MOSES LAKE, Wash. — The Moses Lake School District announced Tuesday that it is one of the several districts across the state working on a plan to reduce staffing.
Superintendent Dr. Joshua Meek said the district's goal is to preserve as many positions as possible while it works to become financially stable. He said this will be done by not filling or replacing some vacated positions created by retirement or resignation.
He said the district will increase some class sizes.
“The most noticeable impact and difference for students and families will be class sizes that have been operating below or well below the class size targets will be brought up to class size standards," Meek said. "We value our students and staff and take our commitment to their care and well-being seriously. We will be working closely with our employee groups to discuss all of our options as our intent is to save jobs and continue to support Moses Lake School District staff and their families.”
Recent changes to state funding and levy limitations altered the financial outlook of the district, according to district spokesperson McKenna Bruner.
Since 2018, the district lost $11,791,980 of revenue to fund and operate the district, Bruner said.
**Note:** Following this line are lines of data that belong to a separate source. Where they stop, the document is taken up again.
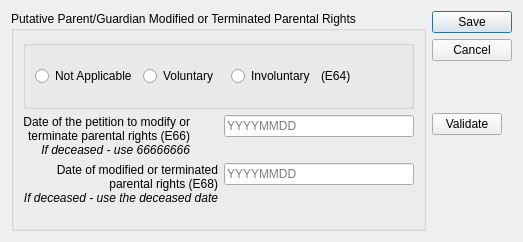
Before: the Qt Designer form ui/ui_parent2tpr.ui in zstamper/AFCARS-AXE, drawn with Qt 5.
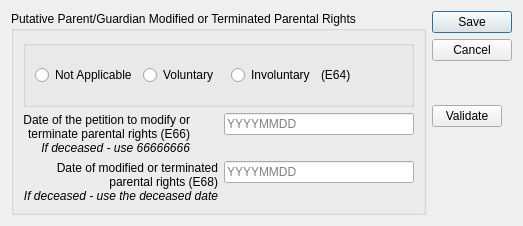
After: the same form once the commit is applied.

Commit message: Issue 11: fixes some more instances of label mark-up that was messing things up

```diff
--- a/ui/ui_parent2tpr.ui
+++ b/ui/ui_parent2tpr.ui
@@ -7,7 +7,7 @@
     <x>0</x>
     <y>0</y>
     <width>523</width>
-    <height>242</height>
+    <height>226</height>
    </rect>
   </property>
   <property name="windowTitle">
@@ -78,7 +78,7 @@
         <item row="0" column="0">
          <widget class="QLabel" name="e66_label">
           <property name="text">
-           <string>&lt;html&gt;&lt;head/&gt;&lt;body&gt;&lt;p&gt;Date of the petition to modify or &lt;br/&gt;terminate parental rights (E66)&lt;br/&gt;&lt;span style=&quot; font-style:italic;&quot;&gt;If deceased - use 66666666&lt;/span&gt;&lt;/p&gt;&lt;/body&gt;&lt;/html&gt;</string>
+           <string>Date of the petition to modify or &lt;br/&gt;terminate parental rights (E66)&lt;br/&gt;&lt;i&gt;If deceased - use 66666666&lt;/i&gt;</string>
           </property>
           <property name="textFormat">
            <enum>Qt::RichText</enum>
@@ -94,7 +94,7 @@
         <item row="1" column="0">
          <widget class="QLabel" name="e68_label">
           <property name="text">
-           <string>&lt;html&gt;&lt;head/&gt;&lt;body&gt;&lt;p&gt;Date of modified or terminated &lt;br/&gt;parental rights (E68)&lt;br/&gt;&lt;span style=&quot; font-style:italic;&quot;&gt;If deceased - use the deceased date&lt;/span&gt;&lt;br/&gt;&lt;/p&gt;&lt;/body&gt;&lt;/html&gt;</string>
+           <string>Date of modified or terminated &lt;br/&gt;parental rights (E68)&lt;br/&gt;&lt;i&gt;If deceased - use the deceased date&lt;/i&gt;</string>
           </property>
           <property name="alignment">
            <set>Qt::AlignRight|Qt::AlignTrailing|Qt::AlignVCenter</set>
```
The 2018 levy collected $17,946,309 and the 2019 Levy is only collecting $6,154,329.
“While it is factual that the state has increased their allocation funding in lieu of the loss in levy dollars, the way the district can utilize that funding is extremely limited. Many of the funds have specific programs that limit and provide guidelines as to how those dollars are spent. It is important to note that the financial impact of the state’s response to the McCleary decision not only impacts our teachers, but it will also have an impact on our ability to fund administration and support staff,” Bruner said in a press release.
Bruner said recent collective bargaining efforts between the district and local unions have resulted in an increase of human resource costs of over $8.7 million. The state allocation for teachers gives Moses Lake School District $69,433 per full time teacher but the average salary for teachers in the district is $81,935.
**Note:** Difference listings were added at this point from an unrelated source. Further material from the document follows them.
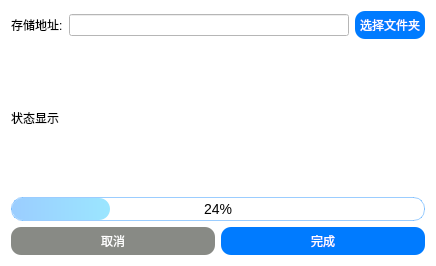
Before: the Qt Designer form Qt-IM/filerec.ui in XiaoZheng2003/BIT-QT-IM, drawn with Qt 5.
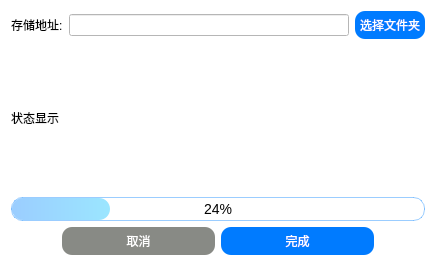
After: the same form once the commit is applied.

Patch:
```diff
--- a/Qt-IM/filerec.ui
+++ b/Qt-IM/filerec.ui
@@ -72,7 +72,20 @@
       </widget>
      </item>
      <item>
-      <layout class="QHBoxLayout" name="horizontalLayout_2">
+      <layout class="QHBoxLayout" name="horizontalLayout_2" stretch="1,3,3,1">
+       <item>
+        <spacer name="horizontalSpacer">
+         <property name="orientation">
+          <enum>Qt::Horizontal</enum>
+         </property>
+         <property name="sizeHint" stdset="0">
+          <size>
+           <width>40</width>
+           <height>20</height>
+          </size>
+         </property>
+        </spacer>
+       </item>
        <item>
         <widget class="QPushButton" name="cancelButton">
          <property name="styleSheet">
@@ -111,6 +124,19 @@
          </property>
         </widget>
        </item>
+       <item>
+        <spacer name="horizontalSpacer_2">
+         <property name="orientation">
+          <enum>Qt::Horizontal</enum>
+         </property>
+         <property name="sizeHint" stdset="0">
+          <size>
+           <width>40</width>
+           <height>20</height>
+          </size>
+         </property>
+        </spacer>
+       </item>
       </layout>
      </item>
     </layout>
```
According to Bruner, student enrollment is another factor impacting the districts budget. The district saw an enrollment increase of 1.5 percent over the past 4 years.
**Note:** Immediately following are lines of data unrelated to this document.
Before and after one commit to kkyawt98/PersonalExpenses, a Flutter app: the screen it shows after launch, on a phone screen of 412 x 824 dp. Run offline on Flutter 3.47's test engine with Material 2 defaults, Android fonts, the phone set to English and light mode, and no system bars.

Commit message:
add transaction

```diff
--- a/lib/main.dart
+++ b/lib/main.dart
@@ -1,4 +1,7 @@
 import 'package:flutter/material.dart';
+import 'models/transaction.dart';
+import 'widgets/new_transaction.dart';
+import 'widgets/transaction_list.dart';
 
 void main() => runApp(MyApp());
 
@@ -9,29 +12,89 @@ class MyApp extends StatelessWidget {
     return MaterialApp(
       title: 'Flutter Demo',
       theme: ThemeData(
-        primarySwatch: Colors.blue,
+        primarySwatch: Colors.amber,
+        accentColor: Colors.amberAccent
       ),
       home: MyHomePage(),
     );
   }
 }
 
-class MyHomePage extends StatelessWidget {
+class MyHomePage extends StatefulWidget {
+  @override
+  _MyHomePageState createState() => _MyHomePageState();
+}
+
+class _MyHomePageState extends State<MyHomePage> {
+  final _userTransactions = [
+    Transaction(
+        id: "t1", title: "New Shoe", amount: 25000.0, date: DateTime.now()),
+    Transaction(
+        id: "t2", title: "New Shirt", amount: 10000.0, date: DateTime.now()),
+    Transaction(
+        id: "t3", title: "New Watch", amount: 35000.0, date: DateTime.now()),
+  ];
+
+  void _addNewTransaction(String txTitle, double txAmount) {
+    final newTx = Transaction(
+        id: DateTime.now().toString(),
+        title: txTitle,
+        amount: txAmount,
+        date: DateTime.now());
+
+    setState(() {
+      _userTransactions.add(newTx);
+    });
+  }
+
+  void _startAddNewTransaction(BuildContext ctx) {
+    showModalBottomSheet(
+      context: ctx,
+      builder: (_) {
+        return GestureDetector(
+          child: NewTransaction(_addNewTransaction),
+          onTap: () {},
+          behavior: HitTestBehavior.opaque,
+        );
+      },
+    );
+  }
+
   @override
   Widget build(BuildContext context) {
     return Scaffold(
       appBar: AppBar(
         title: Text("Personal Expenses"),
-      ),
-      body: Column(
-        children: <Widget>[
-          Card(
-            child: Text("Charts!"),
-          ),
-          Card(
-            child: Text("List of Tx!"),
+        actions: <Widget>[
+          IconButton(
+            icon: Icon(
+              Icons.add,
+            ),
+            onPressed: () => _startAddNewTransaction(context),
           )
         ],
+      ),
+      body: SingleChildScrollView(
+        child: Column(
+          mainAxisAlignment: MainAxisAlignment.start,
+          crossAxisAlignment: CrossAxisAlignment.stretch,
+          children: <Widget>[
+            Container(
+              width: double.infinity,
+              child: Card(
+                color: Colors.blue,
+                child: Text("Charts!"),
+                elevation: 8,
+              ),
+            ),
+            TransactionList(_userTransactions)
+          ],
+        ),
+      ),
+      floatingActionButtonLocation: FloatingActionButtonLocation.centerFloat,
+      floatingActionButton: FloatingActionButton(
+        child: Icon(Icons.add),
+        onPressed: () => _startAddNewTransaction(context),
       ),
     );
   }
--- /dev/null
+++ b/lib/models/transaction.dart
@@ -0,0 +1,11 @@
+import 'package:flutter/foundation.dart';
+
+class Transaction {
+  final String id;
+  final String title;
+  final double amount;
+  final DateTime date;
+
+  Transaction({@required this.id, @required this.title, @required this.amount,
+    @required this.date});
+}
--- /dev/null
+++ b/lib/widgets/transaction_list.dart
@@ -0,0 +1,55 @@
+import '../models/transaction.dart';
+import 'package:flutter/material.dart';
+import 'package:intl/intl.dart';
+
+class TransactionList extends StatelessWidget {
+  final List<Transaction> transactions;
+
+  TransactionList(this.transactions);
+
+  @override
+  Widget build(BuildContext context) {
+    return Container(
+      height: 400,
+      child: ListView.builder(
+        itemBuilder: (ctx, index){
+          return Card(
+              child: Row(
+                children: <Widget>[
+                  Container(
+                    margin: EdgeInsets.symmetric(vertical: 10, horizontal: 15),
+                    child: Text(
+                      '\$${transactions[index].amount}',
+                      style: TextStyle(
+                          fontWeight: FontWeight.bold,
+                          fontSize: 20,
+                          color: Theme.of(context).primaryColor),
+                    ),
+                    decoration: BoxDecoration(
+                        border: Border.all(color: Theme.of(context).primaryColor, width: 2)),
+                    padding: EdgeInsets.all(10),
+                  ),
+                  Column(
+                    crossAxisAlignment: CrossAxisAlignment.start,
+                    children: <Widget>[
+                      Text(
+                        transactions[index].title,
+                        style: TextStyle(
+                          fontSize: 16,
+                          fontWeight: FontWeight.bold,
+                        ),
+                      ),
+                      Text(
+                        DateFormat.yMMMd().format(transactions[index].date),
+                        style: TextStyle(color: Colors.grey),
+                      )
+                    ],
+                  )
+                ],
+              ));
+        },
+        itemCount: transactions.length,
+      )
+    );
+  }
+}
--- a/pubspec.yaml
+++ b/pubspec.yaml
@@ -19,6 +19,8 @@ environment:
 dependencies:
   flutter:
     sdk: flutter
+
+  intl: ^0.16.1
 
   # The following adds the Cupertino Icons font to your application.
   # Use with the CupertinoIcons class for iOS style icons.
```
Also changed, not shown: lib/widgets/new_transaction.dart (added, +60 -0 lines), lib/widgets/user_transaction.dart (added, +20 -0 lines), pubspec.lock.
Bruner said the numbers impact the allocated stated school funding.
District leaders said undesignated district reserves stand at 2.3 percent of the overall budgeted expenditures. They said current school district policy expects a 12.5 percent undesignated district reserve.
The district has not announced any layoffs.